Thirty Years Ago
One of the most fascinating aspects of interviewing Michael Copley is that despite his best efforts, there exist questions about his past which he has not thought of before, nor has he placed his childhood in adult perspective. Asked why his parents chose to adopt, he replied, “I don’t know. I’ll have to ask my mother.”
“At Eaglebrook there were lots of kids with important parents, and the name Copley didn’t mean much to them. I went to school with Edsel Ford’s son, and with Charlie Scripps from the Scripps newspapers, also Chris Harte, whose father owned newspapers in Texas. I managed to finish out the ninth grade at Eaglebrook, but I hacked around too much later at Andover. I wasn’t the type to work hard.”
— “SLOW FALL FROM FOXHILL,” Eleanor Widmer, July 6, 1978
Twenty-Five Years Ago
Dear Matthew Alice:
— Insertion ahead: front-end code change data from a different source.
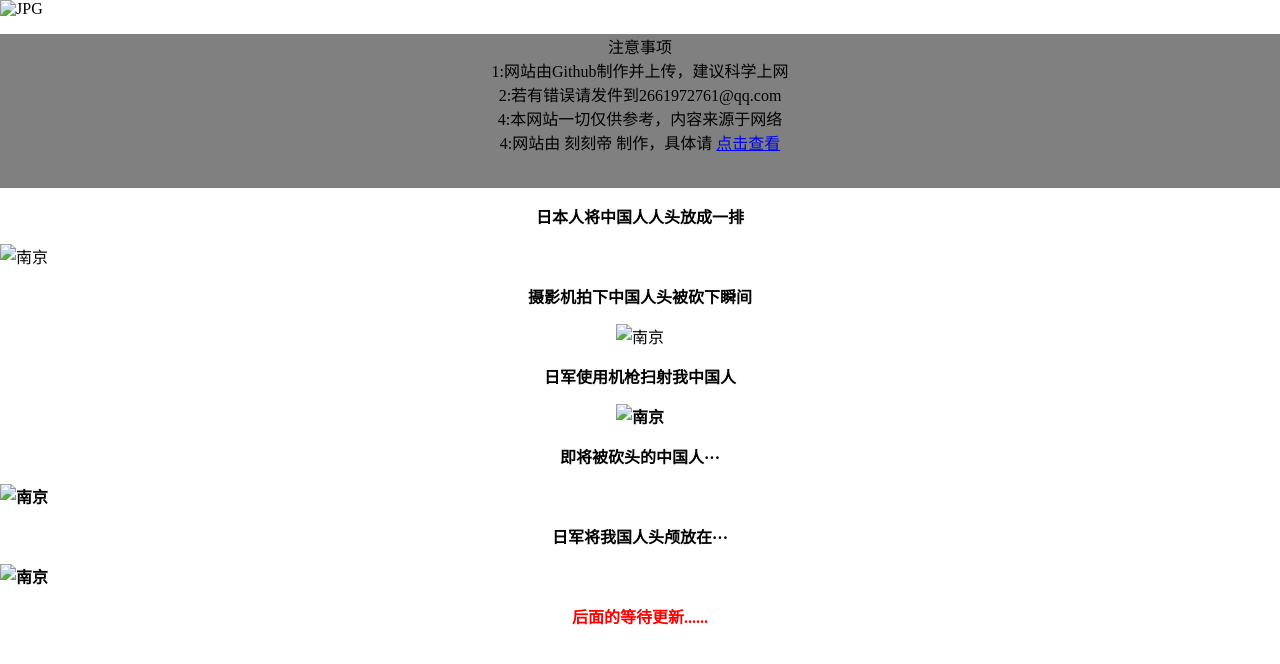
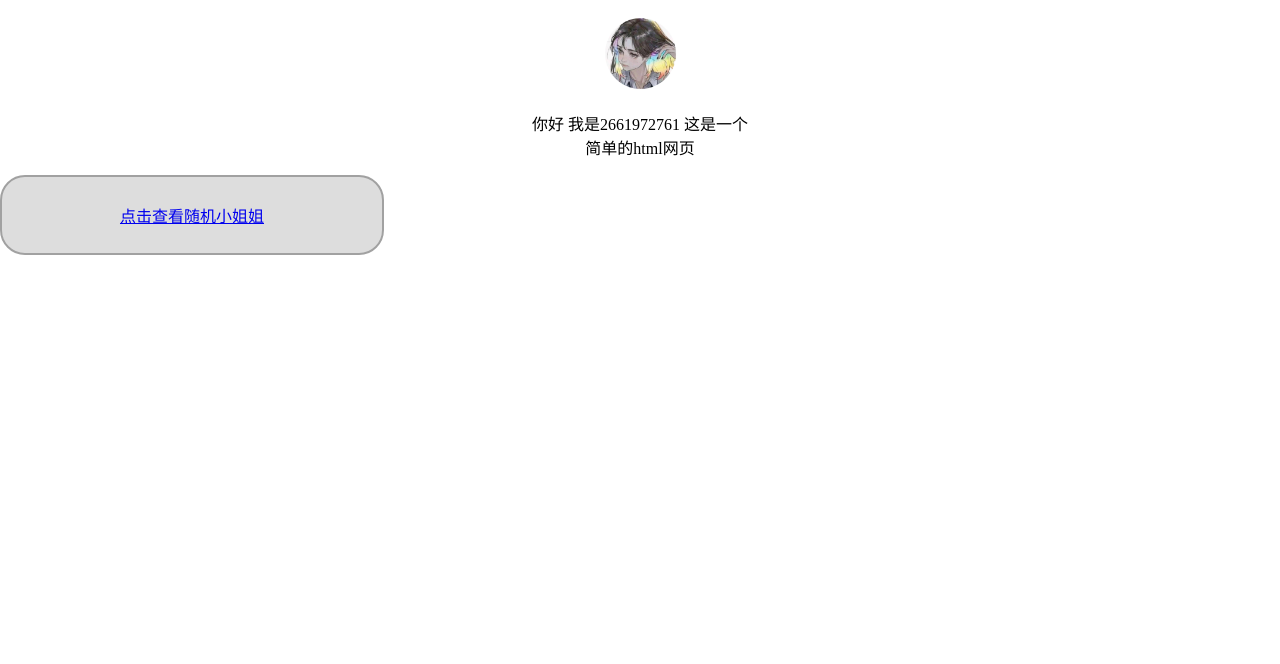
Before and after one commit to 2483273763/KeK, a plain HTML site: page index.html in a window 1280 px wide. Drawn offline with Linux system fonts and the light colour scheme.

Commit message:
Add files via upload
Signed-off-by: Kekedi <113914589+2483273763@users.noreply.github.com>

```diff
--- a/index.html
+++ b/index.html
@@ -3,29 +3,36 @@
   <head>
     <meta charset="utf-8">
     <meta name="viewport" content="width=device-width, initial-scale=1" />
+    <title>临时网站~</title>
     <style>
       body {
         margin: 0;
       }
     </style>
-    <title>勿忘国耻</title>
+<style>
+
+            div {
+
+                border: 2px solid #a1a1a1;
+
+                padding: 10px 40px;
+
+                background: #dddddd;
+
+                width: 300px;
+
+                border-radius: 25px;
+
+            }
+
+        </style>
   </head>
   <body>
-    <audio src="警钟.mp3" autoplay="autoplay" loop="loop"></audio>
-    <img src="勿忘国耻.jpg" alt="JPG" height="200" width="400px">
-    <div style="background:gray;">
-     <p align="center">注意事项</br>1:网站由Github制作并上传，建议科学上网</br>2:若有错误请发件到2661972761@qq.com</br>4:本网站一切仅供参考，内容来源于网络</br>4:网站由 刻刻帝 制作，具体请 <a href="https://kekedi.neocities.org/" target="_blank" class="nav-link">点击查看</a></p></br>
-      </div>
-     <p align="center"><b>日本人将中国人人头放成一排</b></p>
-     <img src="南京1.jpg" alt="南京" width="400px" height="150px">
-     <p align="center"><b>摄影机拍下中国人头被砍下瞬间</b></p>
-     <p align="center"><img src="南京2.jpg" alt="南京" width="280px" height="170px"></p>
-     <p align="center"><b>日军使用机枪扫射我中国人<b></p>
-    <p align="center"> <img src="南京3.jpg" alt="南京" width="350px" height="230px"></p>
-     <p align="center"><b>即将被砍头的中国人···<b></p>
-     <img src="南京4.jpg" alt="南京" width="400px" height="250px">
-          <p align="center"><b>日军将我国人头颅放在···<b></p>
-     <img src="南京5.jpg" alt="南京" width="400px" height="250px">
-     <p align="center"><font size="3" color="red">后面的等待更新......</font></p>
-</body>
+     <p align="center"><img src="头像.png" alt="头像" width="75px" height="75px"></p>
+<p align="center">你好 我是2661972761 这是一个</br>简单的html网页</p>
+    <div>
+<p align="center"><a href="https://v.api.aa1.cn/api/api-dy-girl/" target="_blank" class="nav-link">点击查看随机小姐姐</a></p>
+   </div>
+
+  </body>
 </html>
```
Also changed, not shown: 头像.png (added).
I noticed that a package of M&M’s I purchased recently claimed it was the official snack food of the 1984 Olympic Games. Come on now, does this really mean that Carl Lewis will be munching on these candies between long jumps?
Want to buy an official toothpick of the 1984 Olympic Games? How about an official shoehorn? Sorry to disappoint you, Sally, but those choice items — actually sold at the 1980 Winter Olympiad in Lake Placid — won’t be for sale next year in Los Angeles. Their absence is the result of an effort by the Los Angeles Olympic Organizing Committee to decommercialize the events.
— STRAIGHT FROM THE HIP, Matthew Alice, July 7, 1983
Twenty Years Ago
“In school, one’s parents, literature — everything tells you that beauty is only skin deep, and yet all of those people defer to you, because you are beautiful. If you fail at something, you can always think, Well, at least I’m beautiful, and people appreciate that. And in the end, your beauty becomes insidious. I didn’t finish college. I went to UCSD. I can’t say that being lovely caused me to quit learning, but I am convinced that if I had been ugly, I would have felt pressure to develop myself intellectually.”
— “LET IT BE ME,”Abe Opincar, July 7, 1988
Fifteen Years Ago
The San Diego Police Officers Association and the police department are back in court again. This time it’s about new police chief Jerry Sanders’s refusal to let a police officer charged in a shooting look at an Internal Affairs investigation package prior to a Shooting Review Board hearing. Harry Eastus, the association’s president: “The word we got was that the [refusal] had come from Chief Sanders, but when I later had a personal conversation with him, he said he didn’t know anything about it.”
— CITY LIGHTS: “SHOOTOUT AT THE POA CORRAL,” Thomas K. Arnold, July 8, 1993
Ten Years Ago
Afterward, among the congregation, there was much speaking in tongues. It sounded like this, “Shad-dee deed moshee dah shedah shebah rah-bah bah-bah-bah,” and “Tee-mee sah-lee tah-bah may ree so nah rah nee fee-lah.” (Two examples I tried to transcribe as best I could.)
— SHEEP AND GOATS, Abe Opincar, July 9, 1998
Five Years Ago
When I walked into Cheetahs to do a story, they weren’t thrilled. It was a Saturday night. The club was packed. The music was loud, and the strippers weren’t too interested in talking. I came back on a Wednesday. Manager Barry Bogart said, “The Reader did a story on us a while back that wasn’t too positive. I don’t think we need another story about the club.”
I explained that this was a music story, and all we were concerned with were the tunes. He reluctantly let me talk to some of his dancers, patrons, and the DJ.
— “STRIPPERS DON’T DO COUNTRY,” Josh Board, July 3, 2003